In my last blog “Flashback Functions – One Name, different Techniques“, I wrote about Flashback Functions. In this blog I will again write about Flashback Query.
Flashback query is actually the ability to read the past content of a table. Oracle Database uses two techniques to accomplish this:
- Rollback/Undo Segments
- Flashback Data Archive
Since Oracle 9i it’s been possible to add the „AS OF“ clause to a SELECT statement. In theory you can use an SCN but it’s more realistic to add a timestamp.
To begin, I used a table called „PERSONEN“ (which is similar to „CUSTOMERS“). To show the flashback query I changed the surname (NACHNAME) of the row with the ID 100389.
From now on every query will – as we all know and expect – read the new surname „Ahrends“. But with flashback query we are also able to select the “old” value.
To analyze the statement I used Toad for Oracle’s brillant tracing capabilities:
Now I’m executing the two statements:
- The current surname
- The “old” surname
Looking into the trace we see that the first statement is very simple while the second statement is executing a subquery because it needs to find the corresponding SCN for the timestamp we were using.
But the time window is very small to capture these changes. So if the data is no longer available in the UNDO segments you end up with an “ORA-01555 snapshot too old”. So no chance to read data, which is older than a few hours.
Flashback Data Archive
This is where the second technology comes into play: Flashback Data Archive. This feature was introduced with Oracle 11g as the “Total Recall” option to the Enterprise Edition. But it’s also available for free in all Editions since 184.108.40.206 and, of course, with 12c. For the next example I was using Oracle Standard Edition Two 220.127.116.11 with the PSU 160419 (April 2016).
First I have to create a Flashback Archive. Again, I used Toad for Oracle to do this. I called it “DEMOFDA”. It’s by conincidence that the tablepsace is also called DEMOFBA. There is nothing special with that tablespace so you can use whichever you want (except SYSTEM, SYSAUX, UNDO and TEMP, of course).
Part of the definition of the Flashback Area is the retention period. In my case I set the retention to one year, so 365 days:
The Flashback Area is only an area, so it doesn’t occupy space or have any other implications to the database or schema – and it is not dedicated to one schema.
Flashback Archive will be enabled only for certain tables.
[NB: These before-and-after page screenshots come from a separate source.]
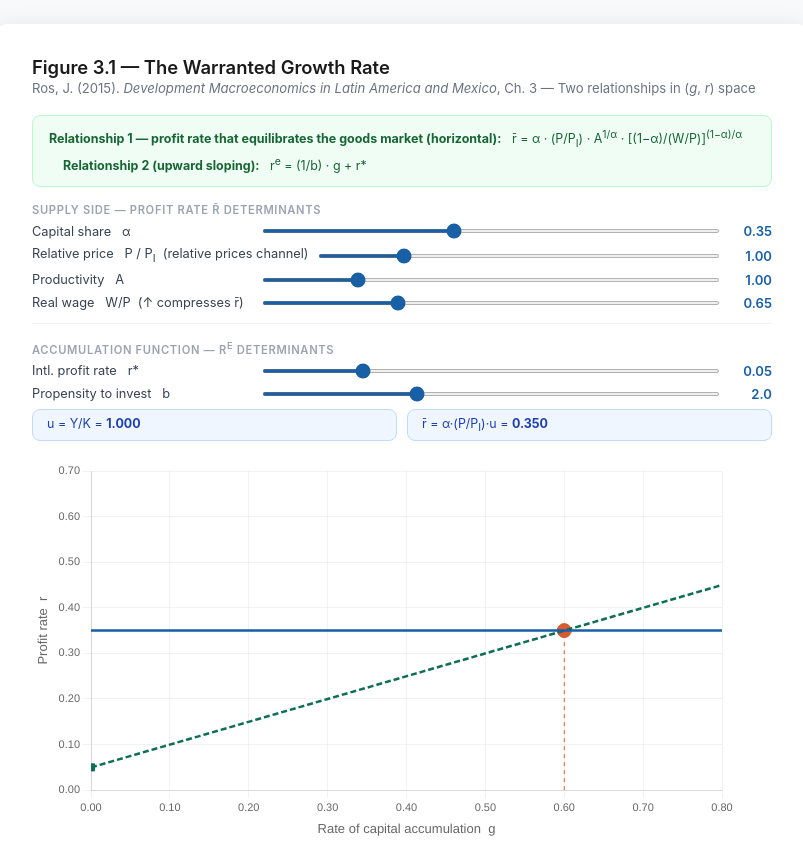
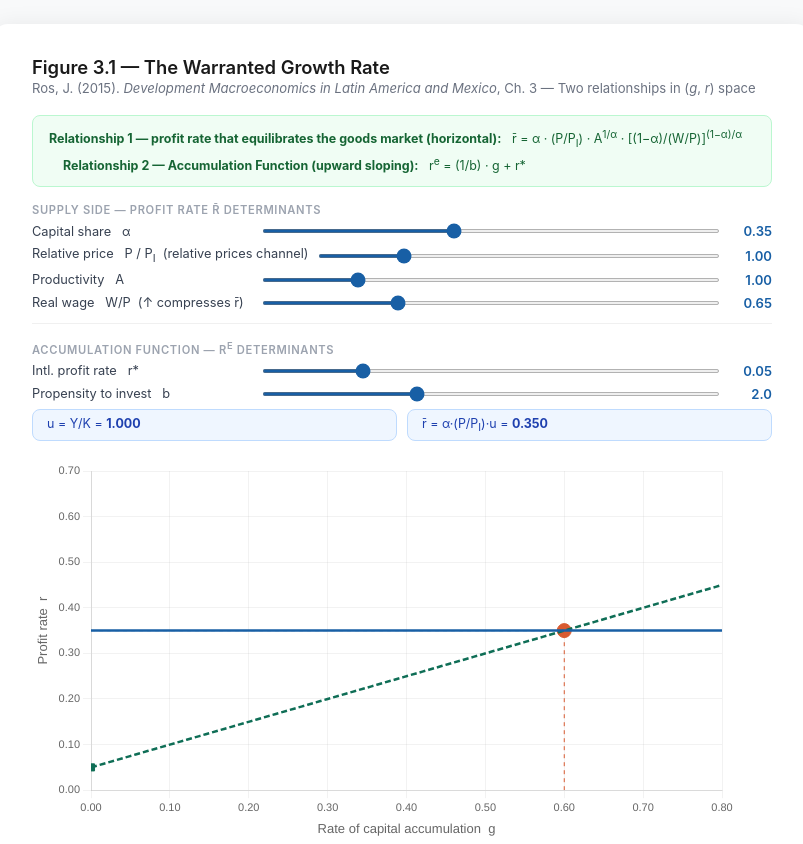
Before and after one commit to KeynesMarx/RosChapter_3, a plain HTML site: page index.html in a window 1280 px wide. Shown: the top 844 px of the page, without its empty margins (238-1041 px from the left). Drawn offline with nearby package versions, Linux system fonts and the light colour scheme.

Commit message:
Update index.html

```diff
--- a/index.html
+++ b/index.html
@@ -40,7 +40,7 @@
   <div class="eq-box">
     <strong>Relationship 1 &mdash; profit rate that equilibrates the goods market (horizontal):</strong> &nbsp; r&#772; = &alpha; &middot; (P/P<sub>I</sub>) &middot; A<sup>1/&alpha;</sup> &middot; [(1&minus;&alpha;)/(W/P)]<sup>(1&minus;&alpha;)/&alpha;</sup>
     &nbsp;&nbsp;&nbsp;
-    <strong>Relationship 2 (upward sloping):</strong> &nbsp; r<sup>e</sup> = (1/b) &middot; g + r*
+    <strong>Relationship 2 &mdash; Accumulation Function (upward sloping):</strong> &nbsp; r<sup>e</sup> = (1/b) &middot; g + r*
   </div>
   <div class="section-label">Supply side &mdash; profit rate r&#772; determinants</div>
   <div class="ctrl"><label>Capital share &nbsp; &alpha;</label><input type="range" id="alpha" min="0.10" max="0.70" step="0.05" value="0.35"><span id="alphav">0.35</span></div>
```
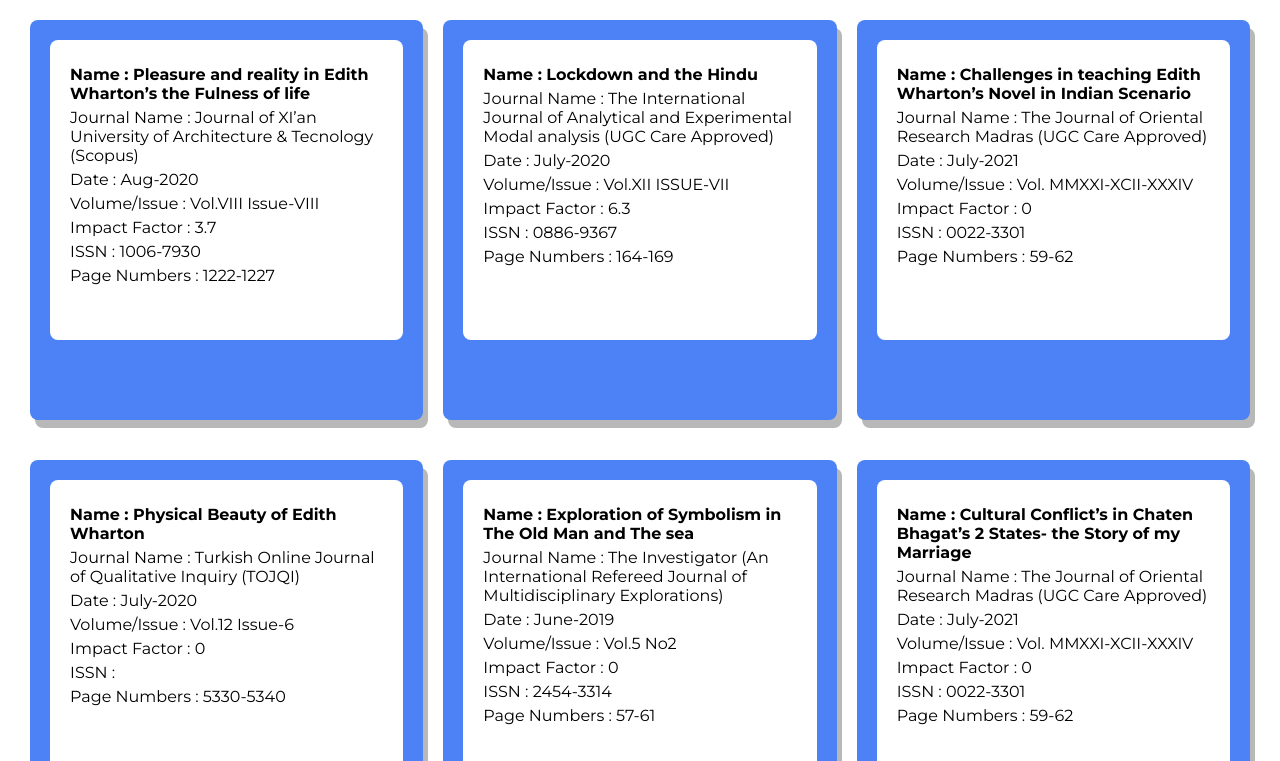
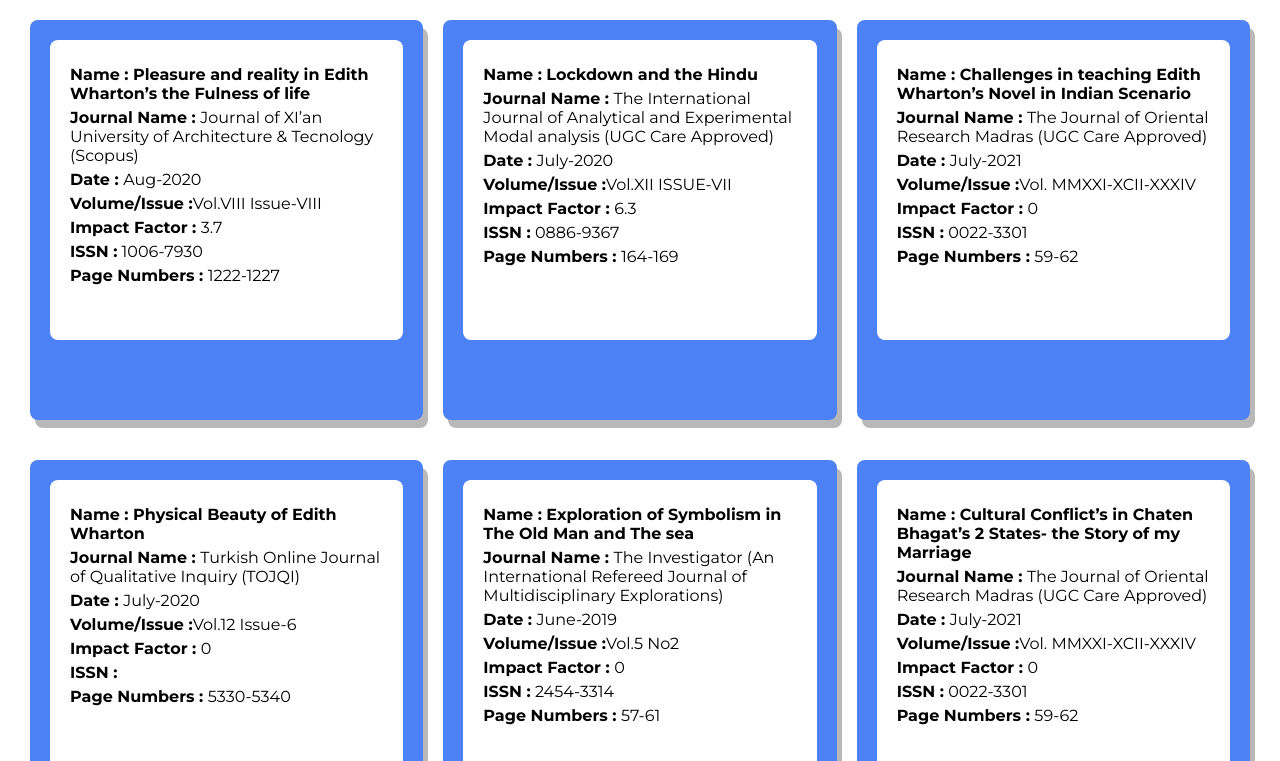
Before and after one commit to ahamed-sha-11/YasubarathiSir, a React (Vite) app: page / in a window 1280 px wide. Shown: the part 1339-2100 px from the top of the page. Built offline with nearby package versions, Linux system fonts and the light colour scheme.

Commit message:
"made headings bold in card "

```diff
--- a/src/components/PublicationComponent.jsx
+++ b/src/components/PublicationComponent.jsx
@@ -22,12 +22,12 @@
       <div className="card">
         <div className="card-data">
           <p> Name : {cardData.name}</p>
-          <p> Journal Name : {cardData.journal}</p>
-          <p> Date : {cardData.date_of_publication}</p>
-          <p> Volume/Issue : {cardData.volume_issue}</p>
-          <p> Impact Factor : {cardData.impact_factor}</p>
-          <p> ISSN : {cardData.ISSN}</p>
-          <p> Page Numbers : {cardData.page_numbers}</p>
+          <p> <strong>Journal Name : </strong> {cardData.journal}</p>
+          <p> <strong>Date : </strong> {cardData.date_of_publication}</p>
+          <p> <strong>Volume/Issue :</strong>{cardData.volume_issue}</p>
+          <p> <strong>Impact Factor : </strong>{cardData.impact_factor}</p>
+          <p> <strong>ISSN :</strong> {cardData.ISSN}</p>
+          <p> <strong>Page Numbers : </strong>{cardData.page_numbers}</p>
         </div>
       </div>
     </>
```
In my example I will select the entire schema “DEMO”.
Hint: With “View/Edit Query” you are able to filter the tables in Toad.
Unfortunatelly, Flashback Archive does not support tables with data type LONG.
Hint: The schema which owns the tables must have sufficient quota on the Flashback Archive tablespace.
Now I have Flashback Archive enabled for the tables. Looking at the right hand grid in Toad the flashback tablespace name is empty and the total space of the flashback table is 0. This is because the flashback tables will be created on the fly with the first DML.
As can be seen below, the flashback tablespace and total space columns have valid data as soon as the first change occurs:
But what about the queries?
Let’s trace it again.
It’s a huge difference to the first example with the Undo Tablespace. Instead of one subquery we now have 9 (!) and the execution time is (even that this is in milliseconds) remarkable.
If you look at the second subquery a table named like “SYS_FBA” is shown. This is the corresponding flashback archive table. To see the link between the tables you can use the view „DBA_FLASHBACK_ARCHIVE_TABLES“.
And this is the dataset in the Flashback Archive table.
After this very successful example I had to do some additional tests to show what happens, if you add a column to a table. As an example I added the column “CHANGEDATE” to the table “STATUS”.
And this is the result:
Table or View does not exist! But the table STATUS exists as you can see in Toad. But unfortunately the corresponding Flashback Table does not exist yet.
This means that you are not able to change a table as long as the corresponding flashback table does not exist. While doing some more tests I ended up in a mess. Even adding some rows to the STATUS table did not cause the corresponding flashback table to show up. I dropped the flashback area and tables and recreated them without success.
So I guess I have to invest some more time to find out what went wrong. I must admit that from my point of view there is still “room for improvement”.